=== Section Start ===

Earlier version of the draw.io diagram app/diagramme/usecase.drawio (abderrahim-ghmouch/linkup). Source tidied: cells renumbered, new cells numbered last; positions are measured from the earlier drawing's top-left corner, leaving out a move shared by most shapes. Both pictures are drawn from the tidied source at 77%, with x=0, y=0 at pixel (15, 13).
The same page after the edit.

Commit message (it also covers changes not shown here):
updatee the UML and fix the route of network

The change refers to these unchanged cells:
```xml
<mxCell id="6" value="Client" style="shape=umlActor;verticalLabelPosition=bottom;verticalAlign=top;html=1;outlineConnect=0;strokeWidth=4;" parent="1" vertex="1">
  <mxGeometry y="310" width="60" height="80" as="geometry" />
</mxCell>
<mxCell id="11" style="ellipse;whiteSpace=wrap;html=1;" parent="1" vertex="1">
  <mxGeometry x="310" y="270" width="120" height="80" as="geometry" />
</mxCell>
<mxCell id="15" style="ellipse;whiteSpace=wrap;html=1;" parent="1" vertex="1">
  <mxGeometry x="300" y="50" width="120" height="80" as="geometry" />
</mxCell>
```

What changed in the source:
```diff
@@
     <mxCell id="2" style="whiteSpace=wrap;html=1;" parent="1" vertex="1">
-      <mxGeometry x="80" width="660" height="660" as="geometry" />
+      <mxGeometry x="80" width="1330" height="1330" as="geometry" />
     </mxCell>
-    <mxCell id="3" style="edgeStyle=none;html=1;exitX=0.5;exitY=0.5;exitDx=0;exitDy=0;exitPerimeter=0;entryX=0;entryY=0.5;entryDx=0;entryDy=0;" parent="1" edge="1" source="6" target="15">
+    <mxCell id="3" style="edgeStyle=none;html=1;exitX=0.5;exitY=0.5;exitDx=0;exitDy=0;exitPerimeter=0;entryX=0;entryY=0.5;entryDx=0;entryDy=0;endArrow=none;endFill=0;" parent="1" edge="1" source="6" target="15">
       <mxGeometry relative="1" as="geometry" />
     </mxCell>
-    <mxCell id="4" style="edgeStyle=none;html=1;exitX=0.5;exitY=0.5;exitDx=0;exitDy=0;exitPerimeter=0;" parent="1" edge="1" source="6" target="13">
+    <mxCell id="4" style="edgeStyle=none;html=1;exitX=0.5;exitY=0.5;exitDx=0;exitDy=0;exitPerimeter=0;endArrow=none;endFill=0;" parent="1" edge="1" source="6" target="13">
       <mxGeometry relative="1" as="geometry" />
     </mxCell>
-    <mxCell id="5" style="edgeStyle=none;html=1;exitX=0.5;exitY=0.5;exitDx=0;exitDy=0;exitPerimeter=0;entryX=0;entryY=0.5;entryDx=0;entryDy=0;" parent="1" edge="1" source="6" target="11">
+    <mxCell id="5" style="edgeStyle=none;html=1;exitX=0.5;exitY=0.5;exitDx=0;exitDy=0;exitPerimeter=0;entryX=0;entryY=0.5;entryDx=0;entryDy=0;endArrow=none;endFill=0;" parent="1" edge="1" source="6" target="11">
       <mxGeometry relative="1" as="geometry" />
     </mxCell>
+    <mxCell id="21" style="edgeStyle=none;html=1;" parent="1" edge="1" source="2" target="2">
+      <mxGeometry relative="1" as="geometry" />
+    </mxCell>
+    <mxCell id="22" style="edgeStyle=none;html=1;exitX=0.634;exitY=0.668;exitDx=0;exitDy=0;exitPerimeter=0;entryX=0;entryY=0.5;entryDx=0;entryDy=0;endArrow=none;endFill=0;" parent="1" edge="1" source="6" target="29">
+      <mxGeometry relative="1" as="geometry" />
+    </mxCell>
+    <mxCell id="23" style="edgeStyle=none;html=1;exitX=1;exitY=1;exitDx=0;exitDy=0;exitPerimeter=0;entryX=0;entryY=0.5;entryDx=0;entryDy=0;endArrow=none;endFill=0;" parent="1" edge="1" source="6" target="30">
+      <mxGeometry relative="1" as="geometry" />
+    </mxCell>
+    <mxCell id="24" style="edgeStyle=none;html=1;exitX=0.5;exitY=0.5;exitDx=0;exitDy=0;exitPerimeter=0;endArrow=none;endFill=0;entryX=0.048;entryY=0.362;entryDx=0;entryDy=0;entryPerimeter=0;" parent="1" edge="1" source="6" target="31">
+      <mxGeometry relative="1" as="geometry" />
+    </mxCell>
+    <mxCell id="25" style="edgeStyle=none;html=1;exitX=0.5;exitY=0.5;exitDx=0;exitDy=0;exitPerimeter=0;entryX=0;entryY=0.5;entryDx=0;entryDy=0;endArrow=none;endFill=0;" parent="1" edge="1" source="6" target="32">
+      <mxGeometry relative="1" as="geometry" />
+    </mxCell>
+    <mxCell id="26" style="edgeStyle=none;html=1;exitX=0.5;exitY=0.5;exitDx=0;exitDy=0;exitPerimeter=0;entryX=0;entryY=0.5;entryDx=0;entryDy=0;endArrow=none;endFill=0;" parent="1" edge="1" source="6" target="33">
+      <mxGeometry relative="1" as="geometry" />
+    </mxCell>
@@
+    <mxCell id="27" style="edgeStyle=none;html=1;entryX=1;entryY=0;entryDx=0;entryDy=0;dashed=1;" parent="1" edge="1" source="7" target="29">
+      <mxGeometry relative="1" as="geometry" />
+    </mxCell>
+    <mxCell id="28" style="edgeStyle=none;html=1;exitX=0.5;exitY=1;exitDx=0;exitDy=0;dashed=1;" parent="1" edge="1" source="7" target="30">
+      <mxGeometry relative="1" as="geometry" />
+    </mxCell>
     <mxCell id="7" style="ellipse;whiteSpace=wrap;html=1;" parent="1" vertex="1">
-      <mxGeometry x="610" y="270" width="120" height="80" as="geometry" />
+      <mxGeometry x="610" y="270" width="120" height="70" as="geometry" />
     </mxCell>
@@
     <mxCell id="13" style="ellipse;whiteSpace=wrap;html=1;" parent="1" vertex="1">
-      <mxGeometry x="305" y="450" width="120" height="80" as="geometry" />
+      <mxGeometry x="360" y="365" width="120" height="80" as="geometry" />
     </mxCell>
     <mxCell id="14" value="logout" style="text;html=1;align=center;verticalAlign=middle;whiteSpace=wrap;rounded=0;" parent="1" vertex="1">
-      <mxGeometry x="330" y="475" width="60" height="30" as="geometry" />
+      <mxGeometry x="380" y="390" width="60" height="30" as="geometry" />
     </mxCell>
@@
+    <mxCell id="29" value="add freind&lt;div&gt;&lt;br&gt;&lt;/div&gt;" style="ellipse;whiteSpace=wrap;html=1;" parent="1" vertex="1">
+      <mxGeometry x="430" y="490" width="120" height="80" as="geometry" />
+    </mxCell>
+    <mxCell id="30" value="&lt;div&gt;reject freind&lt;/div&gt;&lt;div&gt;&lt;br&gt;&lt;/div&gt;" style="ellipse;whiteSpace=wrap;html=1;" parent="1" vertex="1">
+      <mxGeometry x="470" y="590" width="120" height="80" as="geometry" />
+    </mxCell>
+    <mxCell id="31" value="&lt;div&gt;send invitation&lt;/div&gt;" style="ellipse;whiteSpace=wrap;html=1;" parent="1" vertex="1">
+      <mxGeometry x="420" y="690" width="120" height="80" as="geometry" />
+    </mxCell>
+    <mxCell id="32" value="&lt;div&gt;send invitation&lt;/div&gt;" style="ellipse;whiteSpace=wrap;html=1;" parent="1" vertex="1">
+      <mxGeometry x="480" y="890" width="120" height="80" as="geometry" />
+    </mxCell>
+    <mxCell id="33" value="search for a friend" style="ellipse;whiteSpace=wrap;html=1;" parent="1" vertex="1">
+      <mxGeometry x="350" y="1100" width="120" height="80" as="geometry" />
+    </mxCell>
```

=== Section End ===

*What to work on*: Once you have read the listing, retype it in full, word for word.

*Problem solution*:
Earlier version of the draw.io diagram app/diagramme/usecase.drawio (abderrahim-ghmouch/linkup). Source tidied: cells renumbered, new cells numbered last; positions are measured from the earlier drawing's top-left corner, leaving out a move shared by most shapes. Both pictures are drawn from the tidied source at 77%, with x=0, y=0 at pixel (15, 13).
The same page after the edit.

Commit message (it also covers changes not shown here):
updatee the UML and fix the route of network

The change refers to these unchanged cells:
```xml
<mxCell id="6" value="Client" style="shape=umlActor;verticalLabelPosition=bottom;verticalAlign=top;html=1;outlineConnect=0;strokeWidth=4;" parent="1" vertex="1">
  <mxGeometry y="310" width="60" height="80" as="geometry" />
</mxCell>
<mxCell id="11" style="ellipse;whiteSpace=wrap;html=1;" parent="1" vertex="1">
  <mxGeometry x="310" y="270" width="120" height="80" as="geometry" />
</mxCell>
<mxCell id="15" style="ellipse;whiteSpace=wrap;html=1;" parent="1" vertex="1">
  <mxGeometry x="300" y="50" width="120" height="80" as="geometry" />
</mxCell>
```

What changed in the source:
```diff
@@
     <mxCell id="2" style="whiteSpace=wrap;html=1;" parent="1" vertex="1">
-      <mxGeometry x="80" width="660" height="660" as="geometry" />
+      <mxGeometry x="80" width="1330" height="1330" as="geometry" />
     </mxCell>
-    <mxCell id="3" style="edgeStyle=none;html=1;exitX=0.5;exitY=0.5;exitDx=0;exitDy=0;exitPerimeter=0;entryX=0;entryY=0.5;entryDx=0;entryDy=0;" parent="1" edge="1" source="6" target="15">
+    <mxCell id="3" style="edgeStyle=none;html=1;exitX=0.5;exitY=0.5;exitDx=0;exitDy=0;exitPerimeter=0;entryX=0;entryY=0.5;entryDx=0;entryDy=0;endArrow=none;endFill=0;" parent="1" edge="1" source="6" target="15">
       <mxGeometry relative="1" as="geometry" />
     </mxCell>
-    <mxCell id="4" style="edgeStyle=none;html=1;exitX=0.5;exitY=0.5;exitDx=0;exitDy=0;exitPerimeter=0;" parent="1" edge="1" source="6" target="13">
+    <mxCell id="4" style="edgeStyle=none;html=1;exitX=0.5;exitY=0.5;exitDx=0;exitDy=0;exitPerimeter=0;endArrow=none;endFill=0;" parent="1" edge="1" source="6" target="13">
       <mxGeometry relative="1" as="geometry" />
     </mxCell>
-    <mxCell id="5" style="edgeStyle=none;html=1;exitX=0.5;exitY=0.5;exitDx=0;exitDy=0;exitPerimeter=0;entryX=0;entryY=0.5;entryDx=0;entryDy=0;" parent="1" edge="1" source="6" target="11">
+    <mxCell id="5" style="edgeStyle=none;html=1;exitX=0.5;exitY=0.5;exitDx=0;exitDy=0;exitPerimeter=0;entryX=0;entryY=0.5;entryDx=0;entryDy=0;endArrow=none;endFill=0;" parent="1" edge="1" source="6" target="11">
       <mxGeometry relative="1" as="geometry" />
     </mxCell>
+    <mxCell id="21" style="edgeStyle=none;html=1;" parent="1" edge="1" source="2" target="2">
+      <mxGeometry relative="1" as="geometry" />
+    </mxCell>
+    <mxCell id="22" style="edgeStyle=none;html=1;exitX=0.634;exitY=0.668;exitDx=0;exitDy=0;exitPerimeter=0;entryX=0;entryY=0.5;entryDx=0;entryDy=0;endArrow=none;endFill=0;" parent="1" edge="1" source="6" target="29">
+      <mxGeometry relative="1" as="geometry" />
+    </mxCell>
+    <mxCell id="23" style="edgeStyle=none;html=1;exitX=1;exitY=1;exitDx=0;exitDy=0;exitPerimeter=0;entryX=0;entryY=0.5;entryDx=0;entryDy=0;endArrow=none;endFill=0;" parent="1" edge="1" source="6" target="30">
+      <mxGeometry relative="1" as="geometry" />
+    </mxCell>
+    <mxCell id="24" style="edgeStyle=none;html=1;exitX=0.5;exitY=0.5;exitDx=0;exitDy=0;exitPerimeter=0;endArrow=none;endFill=0;entryX=0.048;entryY=0.362;entryDx=0;entryDy=0;entryPerimeter=0;" parent="1" edge="1" source="6" target="31">
+      <mxGeometry relative="1" as="geometry" />
+    </mxCell>
+    <mxCell id="25" style="edgeStyle=none;html=1;exitX=0.5;exitY=0.5;exitDx=0;exitDy=0;exitPerimeter=0;entryX=0;entryY=0.5;entryDx=0;entryDy=0;endArrow=none;endFill=0;" parent="1" edge="1" source="6" target="32">
+      <mxGeometry relative="1" as="geometry" />
+    </mxCell>
+    <mxCell id="26" style="edgeStyle=none;html=1;exitX=0.5;exitY=0.5;exitDx=0;exitDy=0;exitPerimeter=0;entryX=0;entryY=0.5;entryDx=0;entryDy=0;endArrow=none;endFill=0;" parent="1" edge="1" source="6" target="33">
+      <mxGeometry relative="1" as="geometry" />
+    </mxCell>
@@
+    <mxCell id="27" style="edgeStyle=none;html=1;entryX=1;entryY=0;entryDx=0;entryDy=0;dashed=1;" parent="1" edge="1" source="7" target="29">
+      <mxGeometry relative="1" as="geometry" />
+    </mxCell>
+    <mxCell id="28" style="edgeStyle=none;html=1;exitX=0.5;exitY=1;exitDx=0;exitDy=0;dashed=1;" parent="1" edge="1" source="7" target="30">
+      <mxGeometry relative="1" as="geometry" />
+    </mxCell>
     <mxCell id="7" style="ellipse;whiteSpace=wrap;html=1;" parent="1" vertex="1">
-      <mxGeometry x="610" y="270" width="120" height="80" as="geometry" />
+      <mxGeometry x="610" y="270" width="120" height="70" as="geometry" />
     </mxCell>
@@
     <mxCell id="13" style="ellipse;whiteSpace=wrap;html=1;" parent="1" vertex="1">
-      <mxGeometry x="305" y="450" width="120" height="80" as="geometry" />
+      <mxGeometry x="360" y="365" width="120" height="80" as="geometry" />
     </mxCell>
     <mxCell id="14" value="logout" style="text;html=1;align=center;verticalAlign=middle;whiteSpace=wrap;rounded=0;" parent="1" vertex="1">
-      <mxGeometry x="330" y="475" width="60" height="30" as="geometry" />
+      <mxGeometry x="380" y="390" width="60" height="30" as="geometry" />
     </mxCell>
@@
+    <mxCell id="29" value="add freind&lt;div&gt;&lt;br&gt;&lt;/div&gt;" style="ellipse;whiteSpace=wrap;html=1;" parent="1" vertex="1">
+      <mxGeometry x="430" y="490" width="120" height="80" as="geometry" />
+    </mxCell>
+    <mxCell id="30" value="&lt;div&gt;reject freind&lt;/div&gt;&lt;div&gt;&lt;br&gt;&lt;/div&gt;" style="ellipse;whiteSpace=wrap;html=1;" parent="1" vertex="1">
+      <mxGeometry x="470" y="590" width="120" height="80" as="geometry" />
+    </mxCell>
+    <mxCell id="31" value="&lt;div&gt;send invitation&lt;/div&gt;" style="ellipse;whiteSpace=wrap;html=1;" parent="1" vertex="1">
+      <mxGeometry x="420" y="690" width="120" height="80" as="geometry" />
+    </mxCell>
+    <mxCell id="32" value="&lt;div&gt;send invitation&lt;/div&gt;" style="ellipse;whiteSpace=wrap;html=1;" parent="1" vertex="1">
+      <mxGeometry x="480" y="890" width="120" height="80" as="geometry" />
+    </mxCell>
+    <mxCell id="33" value="search for a friend" style="ellipse;whiteSpace=wrap;html=1;" parent="1" vertex="1">
+      <mxGeometry x="350" y="1100" width="120" height="80" as="geometry" />
+    </mxCell>
```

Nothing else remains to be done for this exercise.